-- Excerpted data --
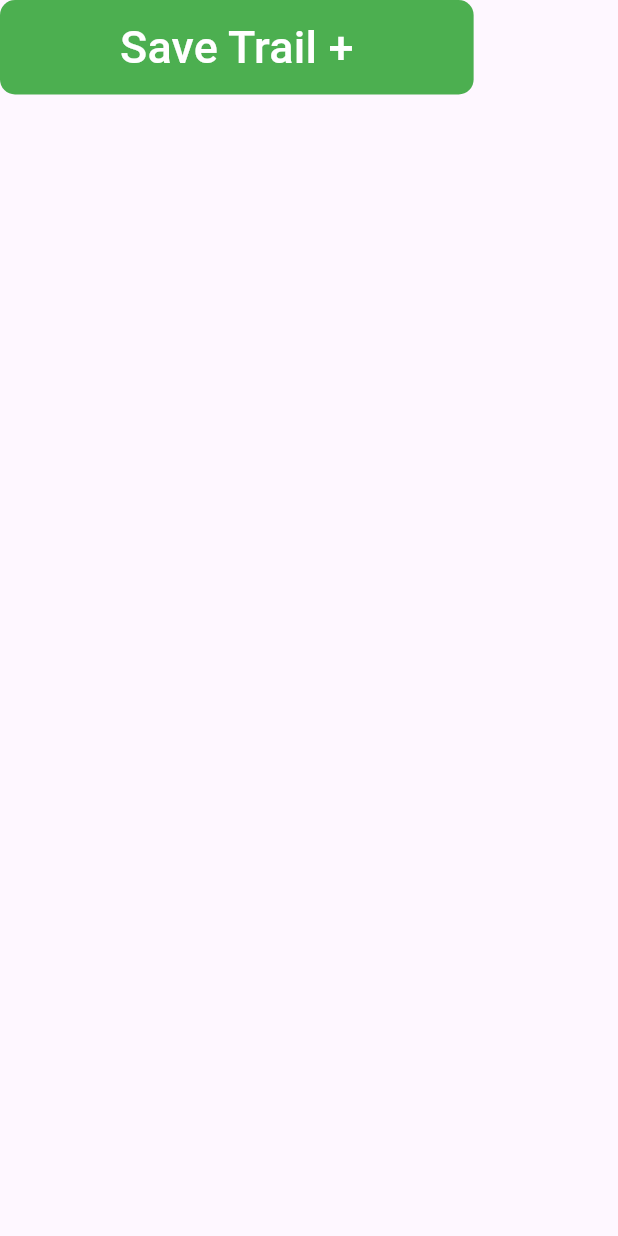
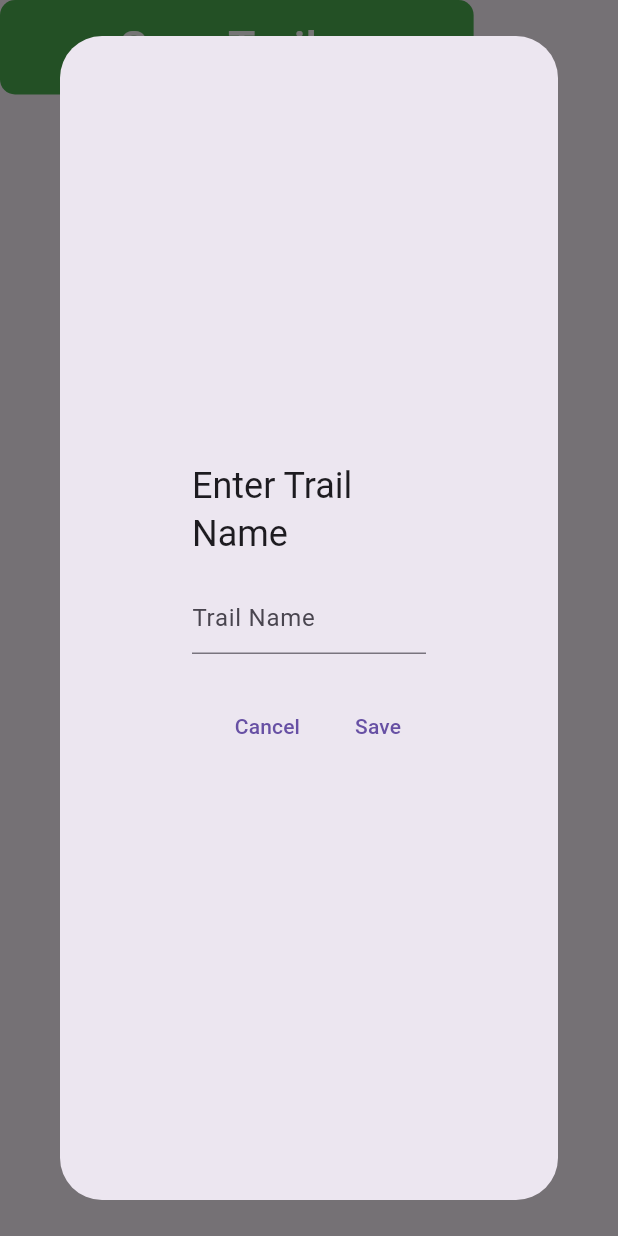
Before and after one commit to Miro-Ali-Akbar/DSP-Fikon, a Flutter app: the SaveTrail widget shown alone on an empty page, opened directly with sample values from the repository, after a tap on "Save Trail +", on a phone screen of 412 x 824 dp. Run offline on Flutter 3.47's test engine with Material 3 defaults, Android fonts, the phone set to English and light mode, and no system bars; our stand-ins replace auto_size_text, firebase_auth, firebase_core, flutter_svg, geolocator, google_maps_flutter and 2 more; missing offline and left inert: dart:ffi, firebase_ui_auth, firebase_ui_oauth_google, flutter_config, flutter_polyline_points, geofence_service; accounts and stored records are empty; network calls fail; Roboto replaces fonts that are missing (InterRegular).

Commit message:
ugly dialog to save trail name

```diff
--- a/client/lib/pages/generated_map_page.dart
+++ b/client/lib/pages/generated_map_page.dart
@@ -739,7 +739,7 @@ class _MapsRoutesGeneratorState extends State<MapsRoutesGenerator> {
   // Builds the trailcard based on the generated route
   // The trailcard is used as reference for displaying the data
   void _buildTrailCard() {
-    trail.name = 'Your Trail';
+    trail.name = '';
     trail.stairs = !avoidStairs;
     trail.lengthDistance = totalDistance;
     trail.lengthTime =
@@ -968,13 +968,24 @@ class _SaveTrailState extends State<SaveTrail> {
   @override
   Widget build(BuildContext context) {
     return TextButton(
-      onPressed: () {
-        widget.onSave(true);
-        _trailCardInfo();
-        setState(() {});
-        //TODO: Send off to database!
-        saveRouteToServer(jsonData);
-      },
+      onPressed: () => showDialog(
+        context: context,
+        builder: (BuildContext context) {
+          return AlertDialog(
+            content: Container(
+              child: SaveTrailPopUp(
+                onSave: widget.onSave,
+                trail: widget.trail,
+                avoidStairs: widget.avoidStairs,
+                totalDistance: widget.totalDistance,
+                statusEnvironment: widget.statusEnvironment,
+                hillines: widget.hillines,
+              ),
+              width: double.maxFinite,
+            ),
+          );
+        },
+      ),
       style: TextButton.styleFrom(
         backgroundColor: Colors.green,
         padding: const EdgeInsets.symmetric(vertical: 10, horizontal: 80),
@@ -984,6 +995,61 @@ class _SaveTrailState extends State<SaveTrail> {
       ),
       child: const Text('Save Trail +',
           style: TextStyle(color: Colors.white, fontSize: 30)),
+    );
+  }
+}
+
+class SaveTrailPopUp extends StatefulWidget {
+  final Function(bool) onSave;
+  final TrailCard trail;
+  final bool avoidStairs;
+  final double totalDistance;
+  final String statusEnvironment;
+  final double hillines;
+
+  const SaveTrailPopUp({
+    Key? key,
+    required this.onSave,
+    required this.trail,
+    required this.avoidStairs,
+    required this.totalDistance,
+    required this.statusEnvironment,
+    required this.hillines,
+  }) : super(key: key);
+
+  @override
+  State<SaveTrailPopUp> createState() => _SaveTrailPopUpState();
+}
+
+class _SaveTrailPopUpState extends State<SaveTrailPopUp> {
+  @override
+  Widget build(BuildContext context) {
+    return AlertDialog(
+      title: const Text('Enter Trail Name'),
+      content: TextField(
+        onChanged: (value) {
+          setState(() {
+            widget.trail.name = value;
+          });
+        },
+        decoration: const InputDecoration(hintText: 'Trail Name'),
+      ),
+      actions: <Widget>[
+        TextButton(
+          onPressed: () {
+            Navigator.of(context).pop();
+          },
+          child: const Text('Cancel'),
+        ),
+        TextButton(
+          onPressed: () {
+            // Save trail with the entered name
+            _saveTrail();
+            Navigator.of(context).pop();
+          },
+          child: const Text('Save'),
+        ),
+      ],
     );
   }
 
@@ -1000,8 +1066,8 @@ class _SaveTrailState extends State<SaveTrail> {
       'msgID': 'addRoute',
       'data': {
         'trailName': widget.trail.name,
-        'totalDistance': totalDistance,
-        'totalTime': _distanceToTime(totalDistance),
+        'totalDistance': widget.totalDistance,
+        'totalTime': _distanceToTime(widget.totalDistance),
         'statusEnvironment': widget.statusEnvironment,
         'avoidStairs': widget.avoidStairs,
         'hilliness': widget.hillines,
@@ -1010,6 +1076,24 @@ class _SaveTrailState extends State<SaveTrail> {
     };
 
     print(jsonData);
+  }
+
+  void _saveTrail() {
+    if (widget.trail.name.isNotEmpty) {
+      // Call onSave callback passing trail name
+      widget.onSave(true);
+      _trailCardInfo();
+      setState(() {});
+      ////TODO: Send off to database!
+      saveRouteToServer(jsonData);
+    } else {
+      // Show an error message if trail name is empty
+      ScaffoldMessenger.of(context).showSnackBar(
+        SnackBar(
+          content: Text('Please enter a trail name.'),
+        ),
+      );
+    }
   }
 }
 
```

-- Assigned task --
Using the listing above, report each line that mentions the word "child".

-- The answer --
+              child: SaveTrailPopUp(
       child: const Text('Save Trail +',
+          child: const Text('Cancel'),
+          child: const Text('Save'),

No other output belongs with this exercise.